Click here to see all the photos from this event....

Monday, December 7, 2009

Liner Notes for "Koman!"

As mentioned in earlier blogs, "Koman!"—now being serialized at the website—is the last of three stories originally produced in the 1980s but never released. These initial stories were produced on "spec" with no real plan at the time for how they were going to be released. Since they were my first attempts at doing work intended for print, they also functioned as learning exercises.

When I began publishing the series, I naturally started with my most current and representative work. ("The Care Package," released in March 1991 in a one-off Rob Hanes comic-book, was the first RH story to officially see print. The story was later included in the Rob Hanes Archives trade paperback.) By the time I exhausted those stories and began going back to release my older work, I realized my first three stories were too crude compared to my current work, so they were shelved. As the series jelled, these early stories also fell out of continuity. For all these reasons, these three stories were not included in the above-mentioned Rob Hanes Archives trade paperback which collected the other early stories in the series that had appeared primarily in zine format but not in the regular comic-book series.

Nevertheless, "Koman!" was a real turning point for me. The earlier two stories—"Meet Rob Hanes" and "Loyalties"—introduced Rob as a new detective and the "odd man out" at Justice International, and provided the impetus for sending Rob overseas. Anyone familiar with the series will recognize that "Koman," a fictional Middle East country, is the locale for many other stories, including, "A Night on the Town," "The Two Lady Agathas," "The Assassin," "Masks," "The Care Package," and, more recently, in RHA #9, "Rescue in Koman." But it all started in "Koman!"

While Koman was not modeled on any one country, it included elements of places known at the time for instability like Lebanon and Yemen; and thanks to the continued volatility of the region, it shares many of the qualities associated with current hotspots like Afghanistan and Iraq. The common thread in the recent histories of these countries, which I tried to capture in the Koman stories, was the fracture among competing and warring factions along political, ethnic, and religious lines.

Since it was the early '80s, Koman was originally envisioned as a Cold War battleground, caught between the U.S./Western bloc and Soviet spheres of influence—with the U.S. backing a weak central government that controlled the more developed, metropolitan and westernized part of the country and the Soviets exploiting a "rebel" force made up of religious fundamentalists and disenfranchised ethnic groups and tribes that controlled the outlying areas.

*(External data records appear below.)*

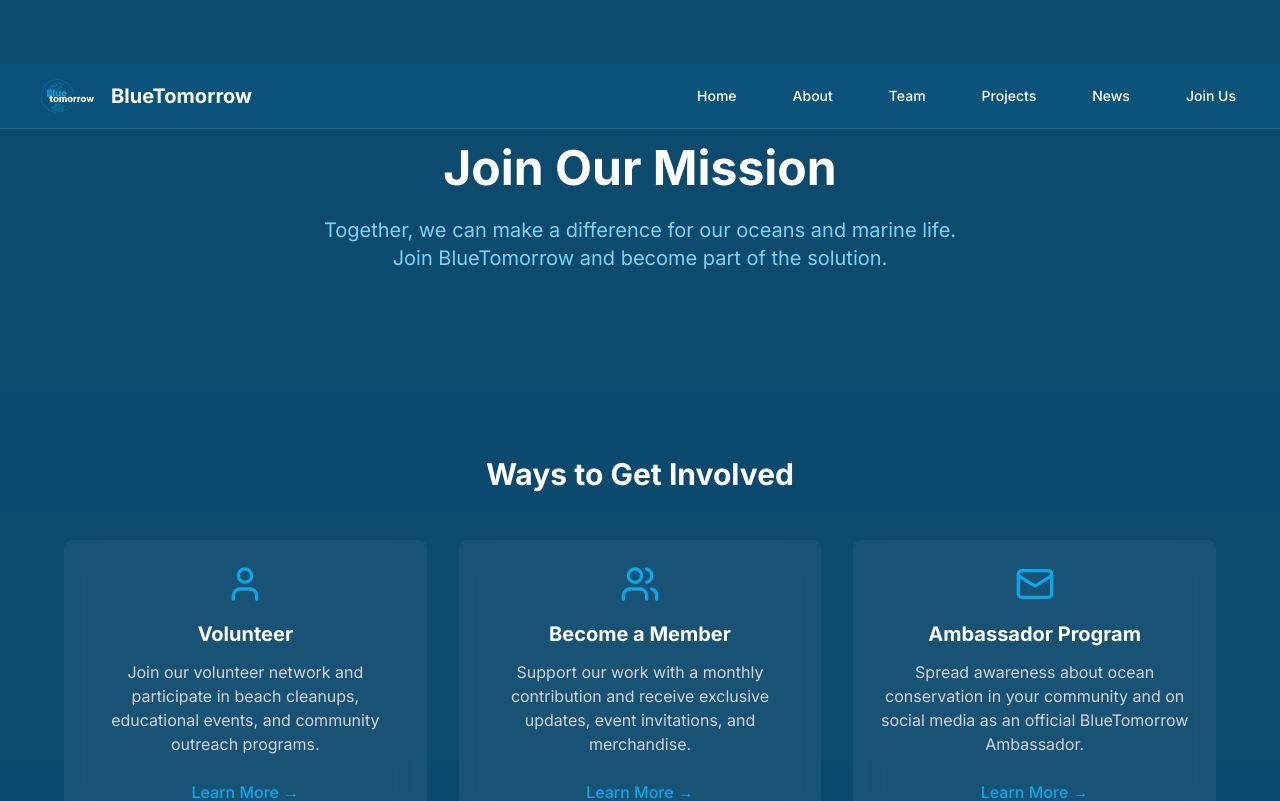
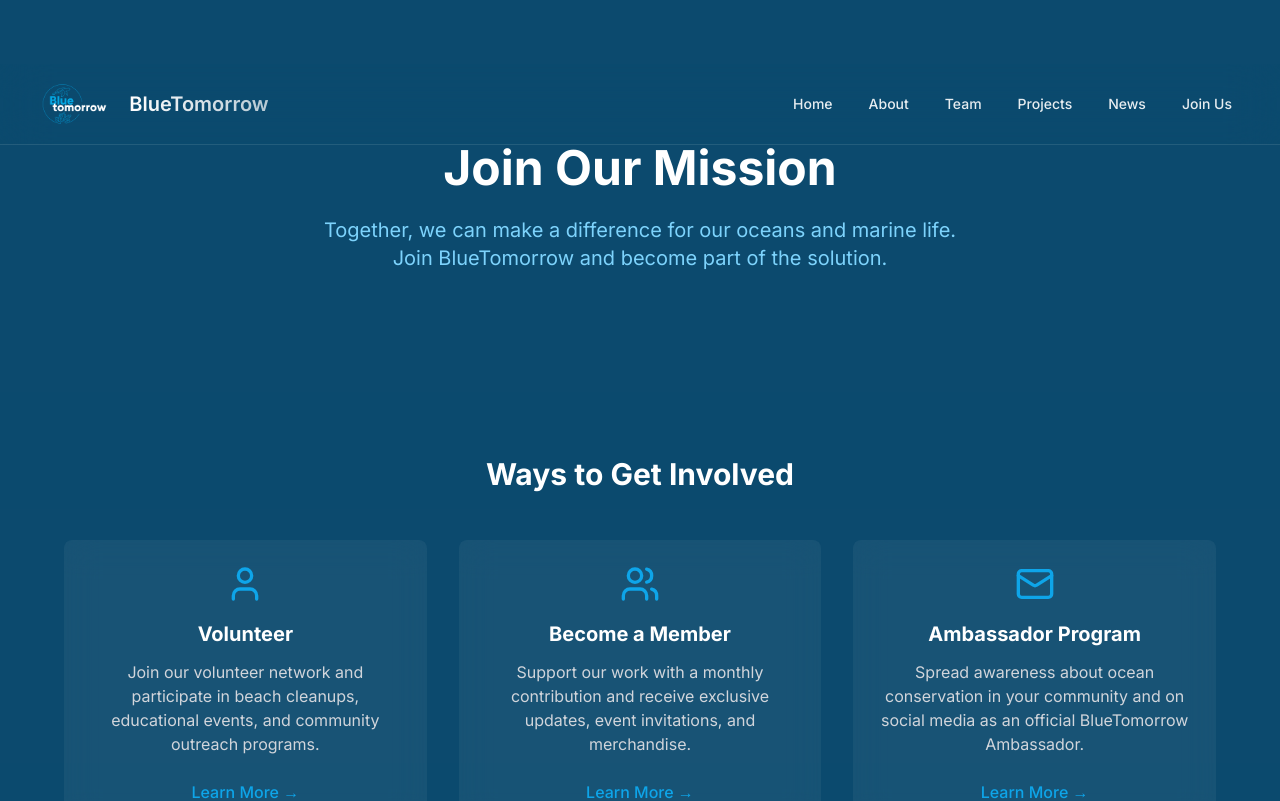
Before and after one commit to henriChevreux/blue-ocean-horizon, a React (Vite) app: page /join in a window 1280 px wide. Shown: the top 801 px of the page. Built offline with nearby package versions, Linux system fonts and the light colour scheme.

Commit message:
Refactor navigation bar
Improve the appearance of the top navigation bar.

```diff
--- a/src/components/NavBar.tsx
+++ b/src/components/NavBar.tsx
@@ -2,26 +2,33 @@
 import { useState } from 'react';
 import { Menu, X } from 'lucide-react';
 import { Link } from 'react-router-dom';
+import { cn } from '@/lib/utils';
 
 const NavBar = () => {
   const [isOpen, setIsOpen] = useState(false);
 
   return (
-    <nav className="fixed w-full bg-ocean/10 backdrop-blur-lg z-50 border-b border-white/10">
+    <nav className="fixed w-full bg-ocean-dark/5 backdrop-blur-xl z-50 border-b border-white/10">
       <div className="max-w-7xl mx-auto px-4 sm:px-6 lg:px-8">
-        <div className="flex items-center justify-between h-16">
+        <div className="flex items-center justify-between h-20">
           <div className="flex items-center">
-            <Link to="/" className="flex items-center space-x-2">
+            <Link
+              to="/"
+              className="flex items-center space-x-3 group"
+            >
               <img
                 src="/lovable-uploads/4118a2d9-6403-4597-9f28-2d516c47ed8f.png"
                 alt="BlueTomorrow Logo"
-                className="h-10 w-auto"
+                className="h-12 w-auto transition-transform duration-300 group-hover:scale-105"
               />
-              <span className="text-xl font-bold text-white">BlueTomorrow</span>
+              <span className="text-xl font-semibold bg-gradient-to-r from-white to-white/70 bg-clip-text text-transparent">
+                BlueTomorrow
+              </span>
             </Link>
           </div>
+
           <div className="hidden md:block">
-            <div className="ml-10 flex items-baseline space-x-8">
+            <div className="flex items-center space-x-1">
               <NavLink to="/">Home</NavLink>
               <NavLink to="/about">About</NavLink>
               <NavLink to="/team">Team</NavLink>
@@ -30,28 +37,37 @@ const NavBar = () => {
               <NavLink to="/join">Join Us</NavLink>
             </div>
           </div>
-          <div className="md:hidden">
-            <button
-              onClick={() => setIsOpen(!isOpen)}
-              className="text-white hover:text-ocean-light transition-colors"
-            >
-              {isOpen ? <X className="h-6 w-6" /> : <Menu className="h-6 w-6" />}
-            </button>
-          </div>
+
+          <button
+            onClick={() => setIsOpen(!isOpen)}
+            className="md:hidden p-2 rounded-lg hover:bg-white/10 transition-colors"
+            aria-label="Toggle menu"
+          >
+            {isOpen ? (
+              <X className="h-6 w-6 text-white" />
+            ) : (
+              <Menu className="h-6 w-6 text-white" />
+            )}
+          </button>
         </div>
       </div>
-      {isOpen && (
-        <div className="md:hidden">
-          <div className="px-2 pt-2 pb-3 space-y-1 sm:px-3 bg-ocean-dark/90 backdrop-blur-lg">
-            <MobileNavLink to="/">Home</MobileNavLink>
-            <MobileNavLink to="/about">About</MobileNavLink>
-            <MobileNavLink to="/team">Team</MobileNavLink>
-            <MobileNavLink to="/projects">Projects</MobileNavLink>
-            <MobileNavLink to="/news">News</MobileNavLink>
-            <MobileNavLink to="/join">Join Us</MobileNavLink>
-          </div>
+
+      {/* Mobile menu */}
+      <div
+        className={cn(
+          "md:hidden fixed inset-x-0 top-[5rem] p-4 backdrop-blur-xl bg-ocean-dark/90 border-b border-white/10 transition-all duration-300 ease-in-out",
+          isOpen ? "opacity-100 translate-y-0" : "opacity-0 -translate-y-2 pointer-events-none"
+        )}
+      >
+        <div className="space-y-1">
+          <MobileNavLink to="/" onClick={() => setIsOpen(false)}>Home</MobileNavLink>
+          <MobileNavLink to="/about" onClick={() => setIsOpen(false)}>About</MobileNavLink>
+          <MobileNavLink to="/team" onClick={() => setIsOpen(false)}>Team</MobileNavLink>
+          <MobileNavLink to="/projects" onClick={() => setIsOpen(false)}>Projects</MobileNavLink>
+          <MobileNavLink to="/news" onClick={() => setIsOpen(false)}>News</MobileNavLink>
+          <MobileNavLink to="/join" onClick={() => setIsOpen(false)}>Join Us</MobileNavLink>
         </div>
-      )}
+      </div>
     </nav>
   );
 };
@@ -59,16 +75,25 @@ const NavBar = () => {
 const NavLink = ({ to, children }: { to: string; children: React.ReactNode }) => (
   <Link
     to={to}
-    className="text-white hover:text-ocean-light px-3 py-2 text-sm font-medium transition-colors"
+    className="px-4 py-2 rounded-lg text-sm font-medium text-white/90 hover:text-white hover:bg-white/10 transition-colors"
   >
     {children}
   </Link>
 );
 
-const MobileNavLink = ({ to, children }: { to: string; children: React.ReactNode }) => (
+const MobileNavLink = ({
+  to,
+  children,
+  onClick
+}: {
+  to: string;
+  children: React.ReactNode;
+  onClick?: () => void;
+}) => (
   <Link
     to={to}
-    className="text-white hover:text-ocean-light block px-3 py-2 text-base font-medium transition-colors"
+    onClick={onClick}
+    className="block px-4 py-3 rounded-lg text-base font-medium text-white/90 hover:text-white hover:bg-white/10 transition-colors"
   >
     {children}
   </Link>
```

Of course, with the end of the Cold War and the rise of fundamentalism, the Cold War piece has fallen away but the other factional splits remain in place. These are personalized in later stories by the figure of General Amra, a military strongman whom the U.S. supports, and Sayed Farsi, a moderate who leads a fragile coalition of rebel forces (both make cameos in "Rescue in Koman" in RHA #9). But given the volatility and rapidly-changing nature of the region, I decided to create a fictional locale for these stories. For the same reason Milton Caniff set his seminal adventure strip, Terry and the Pirates, in Asia because he saw the orient as "the last outpost of adventure" in the world, I saw the Middle East as having the same kind of potential for a wide range of adventure stories.

My goal has always been to eventually play out the Koman story arc in an adventure in which the country collapses and in which Rob might even be called to testify before Congress. This story is still in the cards, but I haven't yet felt the time is right yet for it.

But "Koman!" is also a turning point because it was a story in which I felt some real progress both as a writer and an artist—while it's still rough around the edges, I could take some satisfaction in knowing that I was improving. If you take a look at the Rob Hanes Archives trade paperback, which collects the eight stories produced immediately after "Koman!," one can definitely see the steady evolution and growth in the series, and particularly the art.